“I never asked her party affiliation. We just worked well together,” he said. “She will tell you I ran a bipartisan staff in the Senate judiciary committee.”
McConnell was a strong supporter of a request made by former Sen. Robert Ford to provide S.C. Lottery funds to predominantly black colleges. Ford, who is black, said he and two other senators asked McConnell to support giving $650,000 annually to five private institutions.
“As a result, Allen, Benedict, Claflin, Morris and Voorhees College have received over $60 million of S.C. State Education Lottery funds,” Ford said in a statement. “Glenn McConnell went above and beyond his call of duty to accomplish this noble deed.”
Ford went on to say that McConnell is someone he could always rely on and that he always expected nothing less than the whole truth.
“Our lieutenant governor is a man of honor and integrity,” Ford, who met McConnell in 1993, said. “On issues of keen and paramount important to African-Americans, Senator, President Pro Tem and Senate Judiciary Committee Chairman McConnell always had our backs. When I sought his support, he always gave me his honest opinion and offered his support.”
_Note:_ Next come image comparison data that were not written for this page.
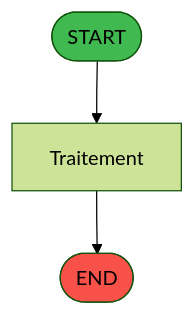
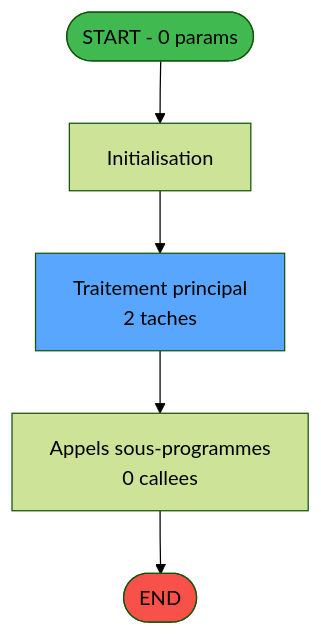
The first of 3 diagrams in .openspec/specs/ADH-IDE-100.md (thonyAGP/lecteur-magic), drawn with Mermaid (forest theme) before and after one commit. The commit also changed other lines of this file and 701 other files, not shown here.

````diff
--- a/.openspec/specs/ADH-IDE-100.md
+++ b/.openspec/specs/ADH-IDE-100.md
@@ -69,9 +82,14 @@
 ```mermaid
 flowchart TD
-    START([START])
-    PROCESS[Traitement]
+    START([START - 0 params])
+    INIT["Initialisation"]
+    PROCESS["Traitement principal<br/>2 taches"]
+    CALLS["Appels sous-programmes<br/>0 callees"]
     ENDOK([END])
-    START --> PROCESS --> ENDOK
+
+    START --> INIT --> PROCESS --> CALLS --> ENDOK
+
     style START fill:#3fb950
     style ENDOK fill:#f85149
+    style PROCESS fill:#58a6ff
 ```
````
“We’re not going to take the bait to open up old wounds. We’ve moved on,” McConnell said about the NAACP’s comments. “My record has been about bringing this state together and moving forward, and that’s what I hope to do at the College of Charleston. Bringing people together and reaching a consensus, that’s how you solve problems.”
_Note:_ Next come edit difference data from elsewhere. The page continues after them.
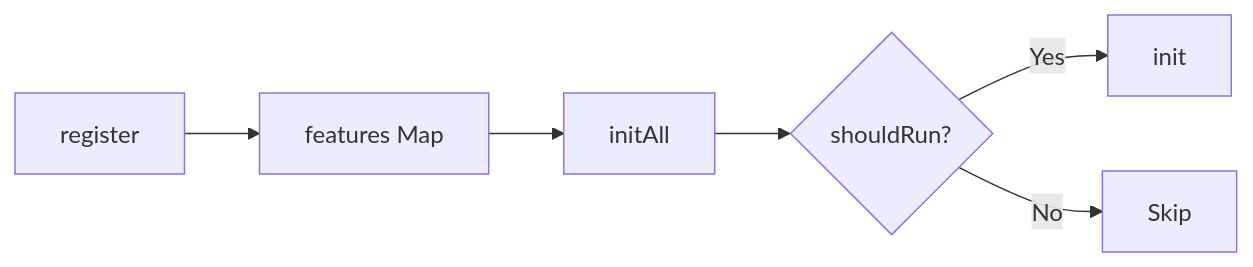
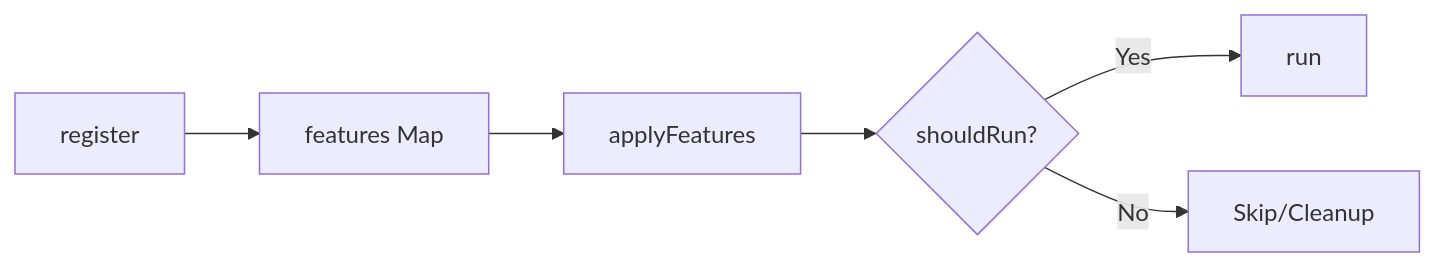
Before and after one commit to vuquan2005/svHaUI-Helper: the second of 4 diagrams in ARCHITECTURE.md, drawn with Mermaid. The commit also changed other lines of this file and 4 other files, not shown here.

Commit message:
docs: update API reference, architecture, and guides for v2.1.0

````diff
--- a/ARCHITECTURE.md
+++ b/ARCHITECTURE.md
@@ -97,8 +98,8 @@
 ```mermaid
 flowchart LR
     A[register] --> B[features Map]
-    B --> C[initAll]
+    B --> C[applyFeatures]
     C --> D{shouldRun?}
-    D -->|Yes| E[init]
-    D -->|No| F[Skip]
+    D -->|Yes| E[run]
+    D -->|No| F[Skip/Cleanup]
 ```
````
If elected, McConnell said he would protect CofC’s liberal arts core and acknowledged that a research university has to grow in Charleston. He suggested there’s a quicker way to create what local businesses need rather than waiting for the proposed merger with the Medical University of South Carolina to occur.
“They’re going to be debating that merger for a year or two. It’s not going away,” McConnell said. “The best way is to shape the future; don’t get shaped by it.”
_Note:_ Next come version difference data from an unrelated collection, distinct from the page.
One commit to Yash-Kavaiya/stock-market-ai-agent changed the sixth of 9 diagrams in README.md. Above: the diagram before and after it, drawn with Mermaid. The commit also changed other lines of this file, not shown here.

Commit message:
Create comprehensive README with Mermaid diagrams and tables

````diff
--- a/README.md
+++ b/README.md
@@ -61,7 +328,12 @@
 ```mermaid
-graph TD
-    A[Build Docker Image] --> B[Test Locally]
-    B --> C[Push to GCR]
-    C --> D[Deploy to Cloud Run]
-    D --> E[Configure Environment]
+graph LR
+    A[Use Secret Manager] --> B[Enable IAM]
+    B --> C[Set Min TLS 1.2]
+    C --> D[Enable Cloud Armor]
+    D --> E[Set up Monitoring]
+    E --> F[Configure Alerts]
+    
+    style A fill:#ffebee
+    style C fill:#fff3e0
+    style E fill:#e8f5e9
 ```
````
He said he’d reach out to the faculty and board of trustees to build a consensus on how to move forward, but the college must adapt to changes. He would push for more opportunities to engage in research activities and for the creation of more advanced study options. He’d then consider collaborating with MUSC if necessary.
“One of the most pressing things before the college is this looming issue of the merger. I’m the one with the connections,” he said. “On day one, I know the culture of the college, the community, the politics of this state. I know who to go to and where to go. I’m the one with the skills set to give the college the tools it needs to take advantage of the opportunities that may come in the future.”
McConnell said he’d be active in rebuilding the higher education funding model, which he said is not sustainable.
“To keep hiking tuition and cutting back on state funds, which makes the students more in debt, does not work,” he said. “I hope to be a part of reigniting support for higher education.”
On Thursday, McConnell will be at the college to answer questions about the presidency. He doesn’t expect any political rallies related to the NAACP meeting, but he believes he is receiving more scrutiny than the other two finalists.
“I don’t know if I’m being targeted because I’m highly profiled as the lieutenant governor. But they must think I’m the one to beat,” he said. “None of us know for sure because we don’t know until the board takes a vote.”
If McConnell is not named CofC’s president, he has no firm plans in place for the future. He said he’ll be a free agent and will look at what other options are available if the time comes.
The other two finalists are also scheduled to visit CofC this week. Dennis “Jody” Encarnation will meet with faculty, staff, students and the community today, and Martha Saunders will have sessions of her own on Friday.
Reach Ashley Barker at 843-849-3144 or @AshleyNBarker.